It quickly became clear that data compression would be of an advantage to reduce download times and data storage requirements, hence the development of emCompress that allows firmware images on a host to be compressed and then decompressed on the embedded side. This not only minimizes the download speed but also reduces the memory requirements during firmware updates as images can be decompressed directly into code flash. High end J-Link and J-Trace units run time FPGA images are decompressed at power up, saving considerable non-volatile storage.

J-Link and Cross host user interfaces

Graphical User Interfaces (GUI) across multiple host operating systems has become essential, especially with the growing popularity of Linux. Two options have emerged, embedded graphical displays (such as TFT display) or the use of a host browser to access embedded HTML.

A good example of the embedded Graphical display is the SEGGER Flasher Portable (which shares significant hardware and software DNA with J-Link) that includes a TFT to display user feedback on the programming cycle and status information which uses emWin. To speed up and test the GUI development, AppWizard was used to first simulate the functionality on the host before embedding the generated C code into the final emWin firmware.
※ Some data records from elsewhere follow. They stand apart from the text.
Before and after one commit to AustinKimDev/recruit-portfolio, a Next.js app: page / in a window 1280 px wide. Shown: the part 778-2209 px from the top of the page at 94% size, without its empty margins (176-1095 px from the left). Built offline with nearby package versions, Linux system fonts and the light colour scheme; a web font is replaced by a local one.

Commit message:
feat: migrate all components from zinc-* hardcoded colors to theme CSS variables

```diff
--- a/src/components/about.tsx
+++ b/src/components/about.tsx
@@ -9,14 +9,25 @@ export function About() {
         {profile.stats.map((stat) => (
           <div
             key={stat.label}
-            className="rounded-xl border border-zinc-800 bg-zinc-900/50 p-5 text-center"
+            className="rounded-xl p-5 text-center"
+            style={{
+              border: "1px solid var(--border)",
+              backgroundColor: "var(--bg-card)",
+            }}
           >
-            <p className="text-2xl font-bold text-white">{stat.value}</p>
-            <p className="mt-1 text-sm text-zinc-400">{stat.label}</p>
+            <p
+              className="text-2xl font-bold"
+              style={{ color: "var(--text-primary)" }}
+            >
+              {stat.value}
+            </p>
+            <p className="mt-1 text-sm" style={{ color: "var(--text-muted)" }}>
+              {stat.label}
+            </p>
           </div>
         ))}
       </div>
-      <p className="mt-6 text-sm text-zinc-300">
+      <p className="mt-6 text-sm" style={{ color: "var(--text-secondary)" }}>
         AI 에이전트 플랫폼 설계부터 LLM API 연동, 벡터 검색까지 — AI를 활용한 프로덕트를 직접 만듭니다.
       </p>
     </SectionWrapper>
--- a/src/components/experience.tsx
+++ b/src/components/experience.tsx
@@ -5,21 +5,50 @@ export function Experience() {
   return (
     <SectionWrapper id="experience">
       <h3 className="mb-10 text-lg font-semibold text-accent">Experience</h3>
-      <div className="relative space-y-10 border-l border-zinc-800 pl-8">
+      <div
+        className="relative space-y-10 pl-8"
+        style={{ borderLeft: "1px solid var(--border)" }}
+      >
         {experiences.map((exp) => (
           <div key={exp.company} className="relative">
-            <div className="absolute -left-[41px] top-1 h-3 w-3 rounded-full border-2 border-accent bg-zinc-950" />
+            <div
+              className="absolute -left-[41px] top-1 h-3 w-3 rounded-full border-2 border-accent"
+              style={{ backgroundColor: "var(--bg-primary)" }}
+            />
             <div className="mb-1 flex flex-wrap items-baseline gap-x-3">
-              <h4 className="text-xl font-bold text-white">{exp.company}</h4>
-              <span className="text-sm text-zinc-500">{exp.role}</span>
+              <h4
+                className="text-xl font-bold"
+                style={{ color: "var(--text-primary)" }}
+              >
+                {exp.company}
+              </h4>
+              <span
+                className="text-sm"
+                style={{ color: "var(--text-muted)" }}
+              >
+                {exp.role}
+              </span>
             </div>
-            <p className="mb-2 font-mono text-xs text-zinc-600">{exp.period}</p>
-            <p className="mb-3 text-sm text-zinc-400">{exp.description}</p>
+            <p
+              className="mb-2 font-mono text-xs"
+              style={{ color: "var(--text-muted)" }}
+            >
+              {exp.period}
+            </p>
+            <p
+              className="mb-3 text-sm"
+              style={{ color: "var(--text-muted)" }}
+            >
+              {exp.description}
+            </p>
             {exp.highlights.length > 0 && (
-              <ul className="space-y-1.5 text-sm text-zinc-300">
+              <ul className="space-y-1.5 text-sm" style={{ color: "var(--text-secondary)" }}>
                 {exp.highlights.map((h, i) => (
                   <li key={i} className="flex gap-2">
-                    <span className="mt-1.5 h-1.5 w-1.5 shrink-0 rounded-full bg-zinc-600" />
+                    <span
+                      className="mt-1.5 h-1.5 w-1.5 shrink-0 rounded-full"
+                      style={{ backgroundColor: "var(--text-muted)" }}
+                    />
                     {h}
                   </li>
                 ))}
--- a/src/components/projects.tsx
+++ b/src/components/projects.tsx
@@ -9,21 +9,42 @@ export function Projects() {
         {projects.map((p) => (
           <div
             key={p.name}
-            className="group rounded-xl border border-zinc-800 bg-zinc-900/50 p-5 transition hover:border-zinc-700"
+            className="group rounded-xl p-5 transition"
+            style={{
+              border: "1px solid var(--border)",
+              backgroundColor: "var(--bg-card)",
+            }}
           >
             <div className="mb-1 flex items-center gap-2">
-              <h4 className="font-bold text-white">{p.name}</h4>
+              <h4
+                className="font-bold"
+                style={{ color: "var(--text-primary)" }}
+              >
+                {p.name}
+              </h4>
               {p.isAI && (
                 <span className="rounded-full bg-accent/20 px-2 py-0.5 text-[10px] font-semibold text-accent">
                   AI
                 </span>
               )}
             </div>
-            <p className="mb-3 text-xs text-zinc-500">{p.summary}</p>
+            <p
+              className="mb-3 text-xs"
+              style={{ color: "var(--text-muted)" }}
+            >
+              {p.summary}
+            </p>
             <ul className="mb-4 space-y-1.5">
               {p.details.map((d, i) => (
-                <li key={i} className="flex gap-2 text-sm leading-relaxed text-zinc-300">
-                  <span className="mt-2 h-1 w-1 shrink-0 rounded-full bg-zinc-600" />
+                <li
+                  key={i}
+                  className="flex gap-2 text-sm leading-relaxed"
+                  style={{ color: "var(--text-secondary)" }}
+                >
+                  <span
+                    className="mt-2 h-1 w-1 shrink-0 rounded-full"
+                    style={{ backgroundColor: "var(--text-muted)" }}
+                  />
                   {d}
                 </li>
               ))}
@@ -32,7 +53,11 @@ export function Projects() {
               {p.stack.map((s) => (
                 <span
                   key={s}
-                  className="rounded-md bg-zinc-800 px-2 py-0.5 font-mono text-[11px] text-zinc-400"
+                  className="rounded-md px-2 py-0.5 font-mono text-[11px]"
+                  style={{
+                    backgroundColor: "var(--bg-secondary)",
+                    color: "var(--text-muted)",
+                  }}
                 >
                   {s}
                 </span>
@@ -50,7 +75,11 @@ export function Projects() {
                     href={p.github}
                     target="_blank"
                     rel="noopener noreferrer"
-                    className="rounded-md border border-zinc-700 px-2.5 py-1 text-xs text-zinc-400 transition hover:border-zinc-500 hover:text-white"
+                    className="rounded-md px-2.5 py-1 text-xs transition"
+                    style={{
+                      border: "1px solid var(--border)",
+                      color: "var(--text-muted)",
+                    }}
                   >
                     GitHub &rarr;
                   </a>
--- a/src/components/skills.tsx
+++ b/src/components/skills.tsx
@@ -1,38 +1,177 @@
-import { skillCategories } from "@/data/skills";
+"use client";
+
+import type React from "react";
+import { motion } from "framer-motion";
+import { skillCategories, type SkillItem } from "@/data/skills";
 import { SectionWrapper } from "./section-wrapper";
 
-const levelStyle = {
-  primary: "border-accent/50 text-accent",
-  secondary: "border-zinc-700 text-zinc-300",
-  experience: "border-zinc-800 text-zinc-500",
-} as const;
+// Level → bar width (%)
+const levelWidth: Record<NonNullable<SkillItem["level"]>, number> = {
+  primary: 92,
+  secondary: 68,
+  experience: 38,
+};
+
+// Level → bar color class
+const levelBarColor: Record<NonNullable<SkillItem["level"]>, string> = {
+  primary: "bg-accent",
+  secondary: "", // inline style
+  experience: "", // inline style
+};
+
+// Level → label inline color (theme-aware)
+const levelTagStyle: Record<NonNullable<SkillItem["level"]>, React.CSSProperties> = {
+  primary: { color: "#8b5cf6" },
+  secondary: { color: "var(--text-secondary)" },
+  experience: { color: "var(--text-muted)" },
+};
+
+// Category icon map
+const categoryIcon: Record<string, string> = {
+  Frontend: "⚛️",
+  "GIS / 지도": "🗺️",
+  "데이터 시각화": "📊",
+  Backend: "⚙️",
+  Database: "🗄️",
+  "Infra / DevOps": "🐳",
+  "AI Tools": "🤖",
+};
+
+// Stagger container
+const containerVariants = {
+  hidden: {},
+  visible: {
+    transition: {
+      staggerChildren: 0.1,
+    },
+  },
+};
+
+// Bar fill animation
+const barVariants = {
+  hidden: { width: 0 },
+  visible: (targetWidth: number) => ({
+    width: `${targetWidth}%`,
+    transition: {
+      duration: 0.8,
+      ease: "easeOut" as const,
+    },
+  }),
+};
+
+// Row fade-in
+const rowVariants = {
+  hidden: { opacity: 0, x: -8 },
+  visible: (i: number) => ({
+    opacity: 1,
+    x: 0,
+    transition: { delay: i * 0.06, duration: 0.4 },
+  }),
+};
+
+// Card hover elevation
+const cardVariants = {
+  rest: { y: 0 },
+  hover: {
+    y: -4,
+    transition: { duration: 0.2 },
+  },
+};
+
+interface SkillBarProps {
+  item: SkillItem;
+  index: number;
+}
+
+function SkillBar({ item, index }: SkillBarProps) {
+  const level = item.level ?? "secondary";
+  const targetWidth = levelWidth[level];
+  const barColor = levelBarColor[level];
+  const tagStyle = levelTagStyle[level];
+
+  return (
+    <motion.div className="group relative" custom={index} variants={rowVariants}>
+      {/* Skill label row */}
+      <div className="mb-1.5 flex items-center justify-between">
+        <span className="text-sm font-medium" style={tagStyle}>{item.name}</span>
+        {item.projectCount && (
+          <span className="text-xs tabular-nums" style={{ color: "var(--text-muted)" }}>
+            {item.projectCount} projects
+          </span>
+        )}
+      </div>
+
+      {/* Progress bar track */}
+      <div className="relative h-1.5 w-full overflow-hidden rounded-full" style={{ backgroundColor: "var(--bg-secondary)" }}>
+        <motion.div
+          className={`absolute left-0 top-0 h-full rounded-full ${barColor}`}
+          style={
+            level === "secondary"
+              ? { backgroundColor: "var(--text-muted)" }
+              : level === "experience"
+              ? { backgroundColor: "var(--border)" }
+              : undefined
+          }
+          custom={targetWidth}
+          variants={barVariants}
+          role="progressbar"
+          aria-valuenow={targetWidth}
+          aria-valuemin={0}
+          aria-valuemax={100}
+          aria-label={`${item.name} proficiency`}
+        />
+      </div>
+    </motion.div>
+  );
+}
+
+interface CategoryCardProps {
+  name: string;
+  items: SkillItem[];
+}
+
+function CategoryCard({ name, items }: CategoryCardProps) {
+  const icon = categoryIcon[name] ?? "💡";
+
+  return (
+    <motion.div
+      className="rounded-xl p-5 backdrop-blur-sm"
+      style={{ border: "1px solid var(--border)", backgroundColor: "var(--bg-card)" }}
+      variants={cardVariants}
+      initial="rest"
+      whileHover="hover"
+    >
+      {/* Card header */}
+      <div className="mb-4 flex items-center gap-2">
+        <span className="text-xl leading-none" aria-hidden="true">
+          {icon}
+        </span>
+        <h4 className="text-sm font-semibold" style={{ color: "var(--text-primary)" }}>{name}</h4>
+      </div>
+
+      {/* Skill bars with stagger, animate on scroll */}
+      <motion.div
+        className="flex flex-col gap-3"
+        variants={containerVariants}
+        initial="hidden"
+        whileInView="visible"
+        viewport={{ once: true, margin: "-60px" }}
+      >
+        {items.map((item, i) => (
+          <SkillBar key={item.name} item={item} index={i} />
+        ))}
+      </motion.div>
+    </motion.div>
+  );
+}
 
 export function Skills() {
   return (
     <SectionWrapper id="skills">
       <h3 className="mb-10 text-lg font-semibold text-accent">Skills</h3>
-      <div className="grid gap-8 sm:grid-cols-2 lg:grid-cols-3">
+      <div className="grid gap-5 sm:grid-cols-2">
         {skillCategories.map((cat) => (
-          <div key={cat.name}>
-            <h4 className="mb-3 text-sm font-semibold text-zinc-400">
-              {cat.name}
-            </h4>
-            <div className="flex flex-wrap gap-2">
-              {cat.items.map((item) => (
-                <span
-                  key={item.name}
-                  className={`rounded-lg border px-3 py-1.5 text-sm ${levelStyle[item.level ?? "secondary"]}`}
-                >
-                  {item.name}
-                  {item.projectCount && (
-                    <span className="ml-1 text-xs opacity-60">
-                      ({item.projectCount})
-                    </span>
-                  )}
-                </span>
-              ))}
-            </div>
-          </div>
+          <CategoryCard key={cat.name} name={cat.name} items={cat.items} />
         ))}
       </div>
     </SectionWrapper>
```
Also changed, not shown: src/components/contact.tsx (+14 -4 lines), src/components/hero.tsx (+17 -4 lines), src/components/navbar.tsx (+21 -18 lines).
The J-Link debuggers also needed a way to interact with users independently from any integrated development environment (IDE) on multiple hosts. The emWeb HTML server was developed and integrated into the J-Link firmware to offer status information /configuration via web browsers rather than dedicated host applications.

J-Link and secure and anti-cloning production programming

It is an unfortunate truth that embedded firmware images are open to abuse during manufacture and while performing in field updates. J-Link itself has historically been vulnerable to cloning and action was needed to secure the valuable firmware during manufacture as well as assuring it would only run on SEGGER produced hardware.

Once more, the SEGGER software team developed solutions to prohibit cloning during manufacture as well as validation of firmware and hardware combinations during field updates.

The emSecure software package is a digital signature suite that allows the creation and verification of digital assets, making it impossible to create a clone by simply copying hardware and firmware of an embedded device. That is of course just the beginning: it also secures firmware updates to embedded devices and authenticates licenses, serial numbers and other sensitive data.


SEGGER’s continued enhancement of the industry leading J-Link debugger for embedded cores such as Arm, RISC-V and RX, has driven or been built upon the powerful, fast, reliable and efficient SEGGER middleware, of which the embedded engineers of the world can now take full advantage.

SEGGER middleware, developed, tested and implemented for the most challenging of embedded environments.